> Requirement: Please return the data that follows precisely as written, but without the images.

> Given data:
------------------------------------------------

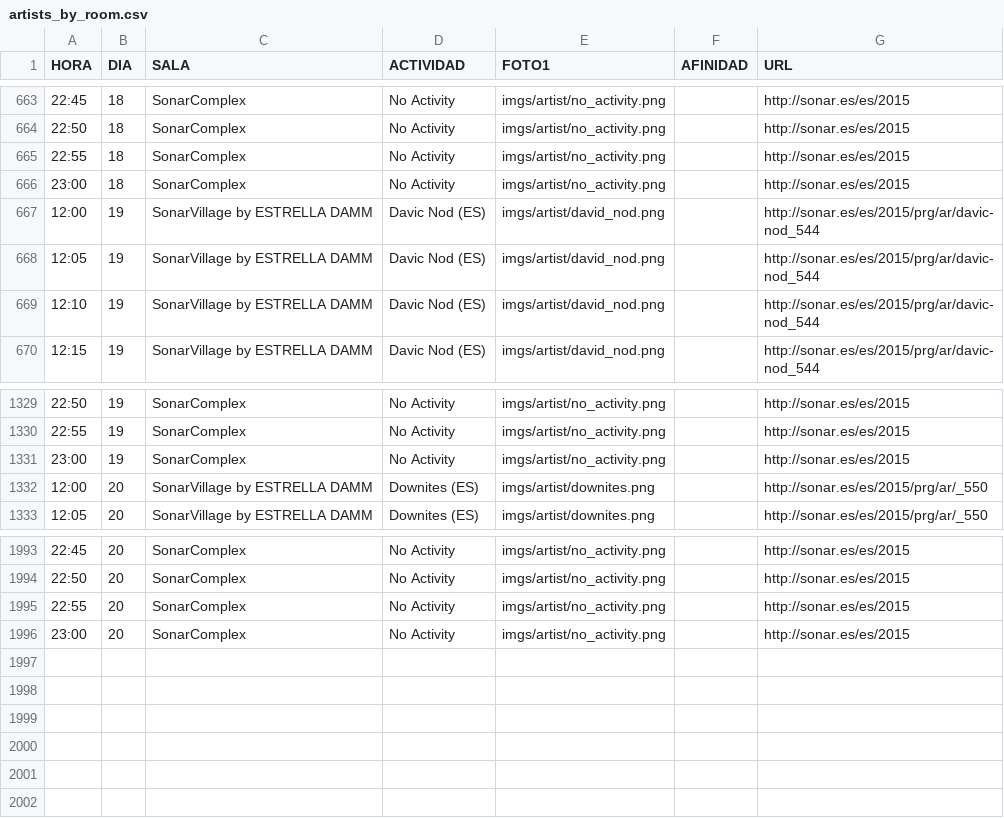
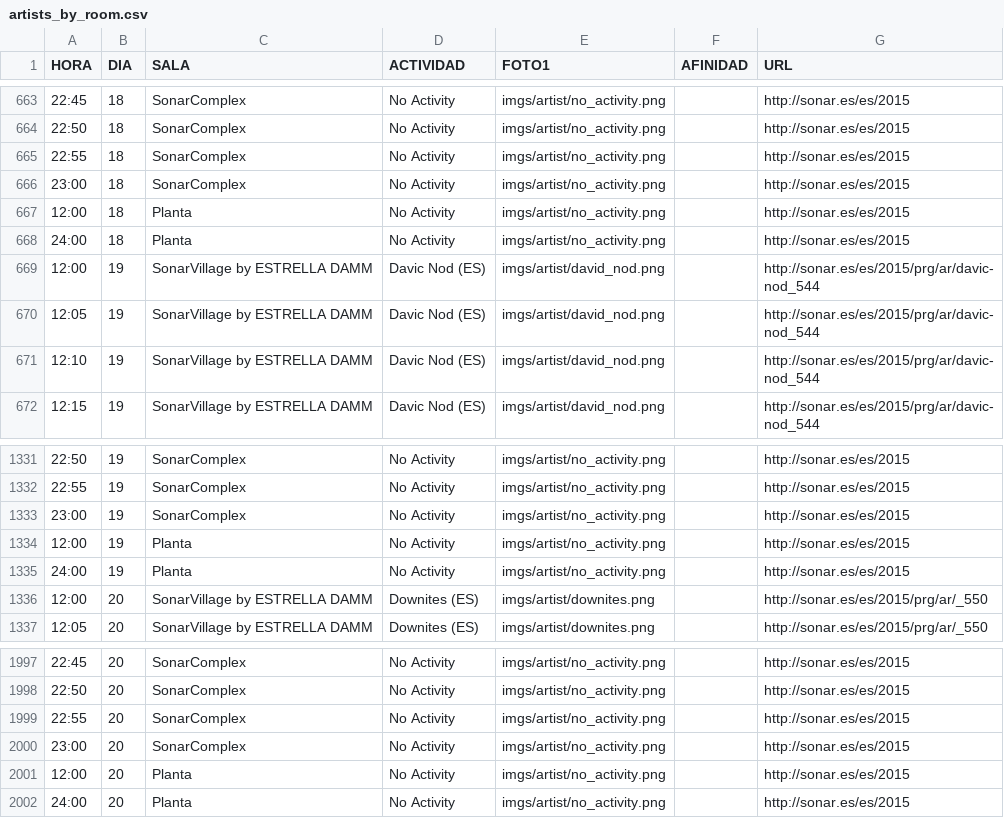
Before and after one commit to fercook/Sonar2015, a CSV file: whatyoudid_desarrollo/data/artists_by_room.csv, drawn as a sheet; only a part is shown, gaps mark what is left out; the diff names each change by its address in the sheet, - before the commit and + after, or states it on an @@ line.

Commit message:
Reading artist.

```diff
--- a/whatyoudid_desarrollo/data/artists_by_room.csv
+++ b/whatyoudid_desarrollo/data/artists_by_room.csv
+row 667: 12:00 | 18 | Planta | No Activity | imgs/artist/no_activity.png |  | http://sonar.es/es/2015
+row 668: 24:00 | 18 | Planta | No Activity | imgs/artist/no_activity.png |  | http://sonar.es/es/2015
+row 1334: 12:00 | 19 | Planta | No Activity | imgs/artist/no_activity.png |  | http://sonar.es/es/2015
+row 1335: 24:00 | 19 | Planta | No Activity | imgs/artist/no_activity.png |  | http://sonar.es/es/2015
+row 2001: 12:00 | 20 | Planta | No Activity | imgs/artist/no_activity.png |  | http://sonar.es/es/2015
+row 2002: 24:00 | 20 | Planta | No Activity | imgs/artist/no_activity.png |  | http://sonar.es/es/2015
```
Also changed, not shown: 4 other files.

------------------------------------------------

> Task response:
Before and after one commit to fercook/Sonar2015, a CSV file: whatyoudid_desarrollo/data/artists_by_room.csv, drawn as a sheet; only a part is shown, gaps mark what is left out; the diff names each change by its address in the sheet, - before the commit and + after, or states it on an @@ line.

Commit message:
Reading artist.

```diff
--- a/whatyoudid_desarrollo/data/artists_by_room.csv
+++ b/whatyoudid_desarrollo/data/artists_by_room.csv
+row 667: 12:00 | 18 | Planta | No Activity | imgs/artist/no_activity.png |  | http://sonar.es/es/2015
+row 668: 24:00 | 18 | Planta | No Activity | imgs/artist/no_activity.png |  | http://sonar.es/es/2015
+row 1334: 12:00 | 19 | Planta | No Activity | imgs/artist/no_activity.png |  | http://sonar.es/es/2015
+row 1335: 24:00 | 19 | Planta | No Activity | imgs/artist/no_activity.png |  | http://sonar.es/es/2015
+row 2001: 12:00 | 20 | Planta | No Activity | imgs/artist/no_activity.png |  | http://sonar.es/es/2015
+row 2002: 24:00 | 20 | Planta | No Activity | imgs/artist/no_activity.png |  | http://sonar.es/es/2015
```
Also changed, not shown: 4 other files.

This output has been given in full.